**What is expected:**
Count the lines in the entries that contain the string "mxGeometry". State nothing but the number.

**Dataset:**
Segment Open
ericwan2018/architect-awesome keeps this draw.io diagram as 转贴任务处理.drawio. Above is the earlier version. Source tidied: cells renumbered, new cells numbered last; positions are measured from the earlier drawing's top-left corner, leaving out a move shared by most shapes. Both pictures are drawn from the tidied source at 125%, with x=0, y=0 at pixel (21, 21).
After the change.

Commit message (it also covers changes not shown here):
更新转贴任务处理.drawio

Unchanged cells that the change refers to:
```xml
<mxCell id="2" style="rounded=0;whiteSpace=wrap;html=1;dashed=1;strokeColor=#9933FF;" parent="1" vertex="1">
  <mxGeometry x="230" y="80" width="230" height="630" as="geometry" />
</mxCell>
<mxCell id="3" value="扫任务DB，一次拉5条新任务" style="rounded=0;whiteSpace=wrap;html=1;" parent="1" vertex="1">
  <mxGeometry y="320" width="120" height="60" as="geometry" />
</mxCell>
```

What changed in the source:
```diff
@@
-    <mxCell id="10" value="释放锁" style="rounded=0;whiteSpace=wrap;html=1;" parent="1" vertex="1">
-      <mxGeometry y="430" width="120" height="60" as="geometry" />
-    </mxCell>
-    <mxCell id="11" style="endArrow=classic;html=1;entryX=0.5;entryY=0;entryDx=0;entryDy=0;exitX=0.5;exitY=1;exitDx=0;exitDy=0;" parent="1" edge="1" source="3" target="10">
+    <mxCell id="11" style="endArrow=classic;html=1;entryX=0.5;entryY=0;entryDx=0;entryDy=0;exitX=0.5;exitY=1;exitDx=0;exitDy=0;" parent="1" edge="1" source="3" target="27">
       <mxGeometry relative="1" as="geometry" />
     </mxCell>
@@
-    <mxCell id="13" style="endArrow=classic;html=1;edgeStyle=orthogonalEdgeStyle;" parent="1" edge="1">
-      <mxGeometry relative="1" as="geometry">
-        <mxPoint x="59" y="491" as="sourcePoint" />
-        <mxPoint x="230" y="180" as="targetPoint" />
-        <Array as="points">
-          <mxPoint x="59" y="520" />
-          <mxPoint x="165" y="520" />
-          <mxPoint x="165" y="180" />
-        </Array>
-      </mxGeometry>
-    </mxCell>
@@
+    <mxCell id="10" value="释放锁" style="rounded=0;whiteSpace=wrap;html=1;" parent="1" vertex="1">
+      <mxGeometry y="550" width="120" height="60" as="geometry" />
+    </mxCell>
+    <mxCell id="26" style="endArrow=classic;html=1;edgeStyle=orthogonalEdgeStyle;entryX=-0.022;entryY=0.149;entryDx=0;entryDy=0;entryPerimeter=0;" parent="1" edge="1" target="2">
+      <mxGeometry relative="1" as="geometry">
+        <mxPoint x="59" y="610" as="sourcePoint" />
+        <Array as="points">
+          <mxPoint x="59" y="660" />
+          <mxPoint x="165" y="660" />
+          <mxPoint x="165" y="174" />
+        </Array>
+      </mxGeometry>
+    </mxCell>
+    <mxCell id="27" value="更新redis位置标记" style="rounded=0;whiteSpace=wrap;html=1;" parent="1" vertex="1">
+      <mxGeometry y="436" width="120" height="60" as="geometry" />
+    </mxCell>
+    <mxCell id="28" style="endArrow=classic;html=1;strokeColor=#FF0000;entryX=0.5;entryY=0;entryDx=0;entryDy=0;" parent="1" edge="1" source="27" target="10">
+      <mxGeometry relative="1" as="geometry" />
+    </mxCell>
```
Segment Closed
**Response area:**
11